Human rights defender Khurram Parvez and journalist Irfan Mehraj of the JKCCS were slapped with conspiracy charges and for propagating secessionist agenda under the UAPA. 

While Parvez was detained in November 2021, Mehraj was detained in 2023. 

However, a chargesheet is yet to be filed in the matter.

Under the UAPA, a person can be detained for up to 180 days without a chargesheet. Moreover, as per the embargo under Section 43(D)(5) of the UAPA, jail is a norm and bail is an exception. 

Employees of vicarious punishment

Further, much has been claimed about extending all fundamental rights and other constitutional guarantees to the state for the first time, but post-abrogation measures indicate that personal liberty and free speech are not available to the residents of J&K.

A September 2021 policy introduced by the government states that government employees’ services can be terminated if a family member was a militant or overground workers (OGW) who provided logistic support to militants.

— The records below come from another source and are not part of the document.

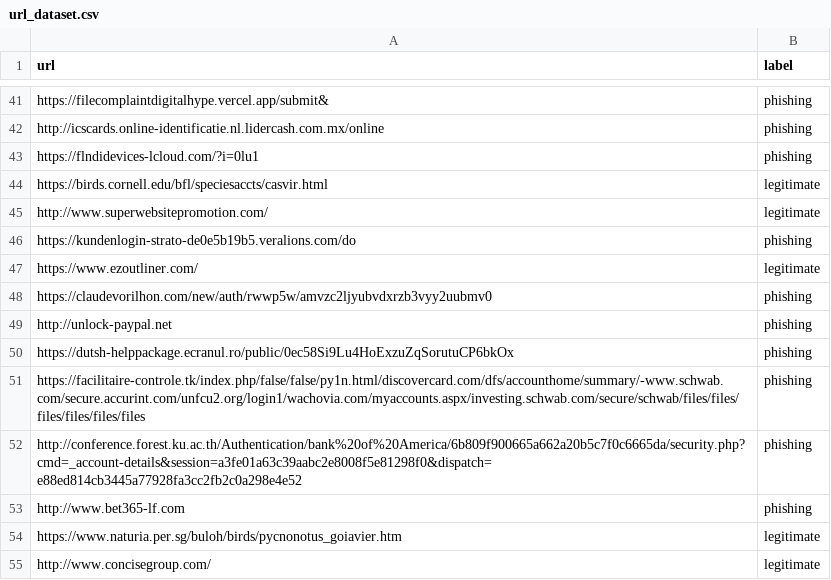
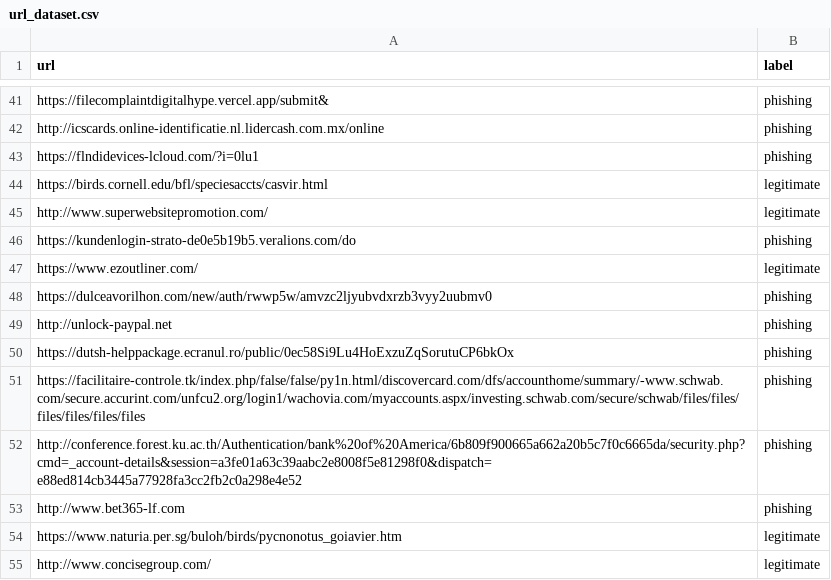
Before and after one commit to Adesola2102/Adesola2102, a CSV file: data/raw/url_dataset.csv, drawn as a sheet; only a part is shown, gaps mark what is left out.

Commit message:
Pseudonymise a personal name in the email and URL corpora
The Enron/Nazario email corpus and the Phishing.Database URL list both
carry a real forename in their raw records - in recipient lists, in the
body of one 419 sample, and in one phishing hostname. The datasets keep
every other byte; only that name is replaced.

Two different replacements are used, for a reason.

The email features are entirely hand-crafted - word_count, keyword
counts, all_caps_word_ratio, the ratio features - so any same-length,
same-case alphabetic substitution leaves the feature vector untouched.
All 22 features were checked on all seven affected rows and are
bit-identical, with verdicts and probabilities unchanged.

The URL features include domain_entropy, which is not invariant. A
naive substitution shifted it by 0.22 on the one affected hostname,
which perturbed the retrained forest enough to move URL accuracy from
0.9223 to 0.9248 and the confusion matrix from [13, 187] to [12, 188].
Shannon entropy depends only on character frequencies, so the hostname
replacement is an exact anagram of the original, which leaves all 19
URL features identical by construction.

Verified by re-running the full pipeline from the edited data: both
model artefacts and all five metrics files come back byte-identical,
so no reported figure moves. Suite: 99 passed.

```diff
--- a/data/raw/url_dataset.csv
+++ b/data/raw/url_dataset.csv
@@ -47,3 +47,3 @@ https://kundenlogin-strato-de0e5b19b5.veralions.com/do,phishing
 https://www.ezoutliner.com/,legitimate
-https://claudevorilhon.com/new/auth/rwwp5w/amvzc2ljyubvdxrzb3vyy2uubmv0,phishing
+https://dulceavorilhon.com/new/auth/rwwp5w/amvzc2ljyubvdxrzb3vyy2uubmv0,phishing
 http://unlock-paypal.net,phishing
```
Also changed, not shown: 2 other files.
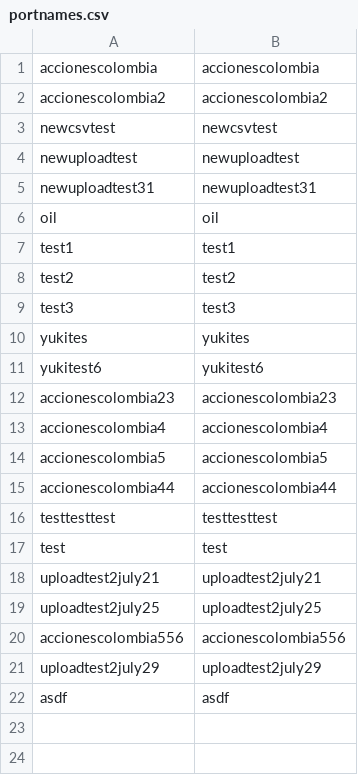
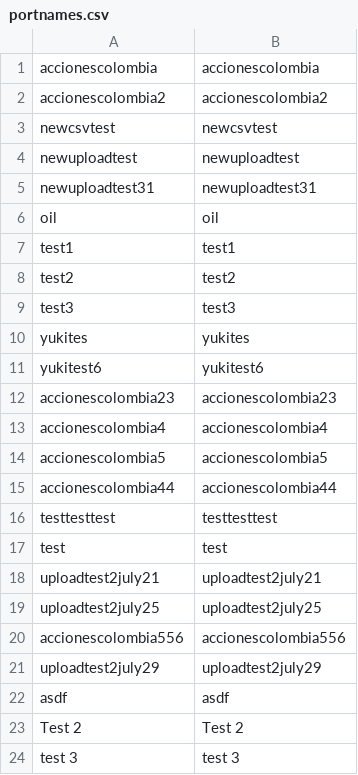
Before and after one commit to Orzalytics/DeployAngular4, a CSV file: testdb/portnames.csv, drawn as a sheet.

```diff
--- a/testdb/portnames.csv
+++ b/testdb/portnames.csv
@@ -22 +22,3 @@ uploadtest2july29,uploadtest2july29
 asdf,asdf
+Test 2,Test 2
+test 3,test 3
```
Also changed, not shown: 3 other files.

The Order Verification of Character and Antecedents of Government employees states that government employees are required to maintain “absolute integrity, honesty and allegiance to the Union of India and its Constitution and do nothing which is unbecoming of a government servant”.

As per the Order, a government employee can be dismissed from his service merely for associating or sympathising with persons attempting to commit sabotage, espionage, treason, terrorism and other such activities.

The wide and vague reasons for an employee’s dismissal basically cover charges under the UAPA and JKPSA.

Statistically speaking, the J&K government booked 2,300 people under the UAPA and 954 people under the PSA between 2019 and 2021. Around 46 percent of those booked under the UAPA and 30 percent of those booked under the PSA continue to languish in jails.


During his brief appearance before the Supreme Court, Bhat told the court that it had become embarrassing for him to teach the Indian Constitution post the de-operationalisation of Article 370.

I teach Indian politics to the students in Jammu and Kashmir, and it is very embarrassing and very difficult for me. People like me, since 2019, when we teach this beautiful Constitution and the beauty of democracy, the students ask: ‘Are we really in a democracy since post 19th August 2019?’”

The Leaflet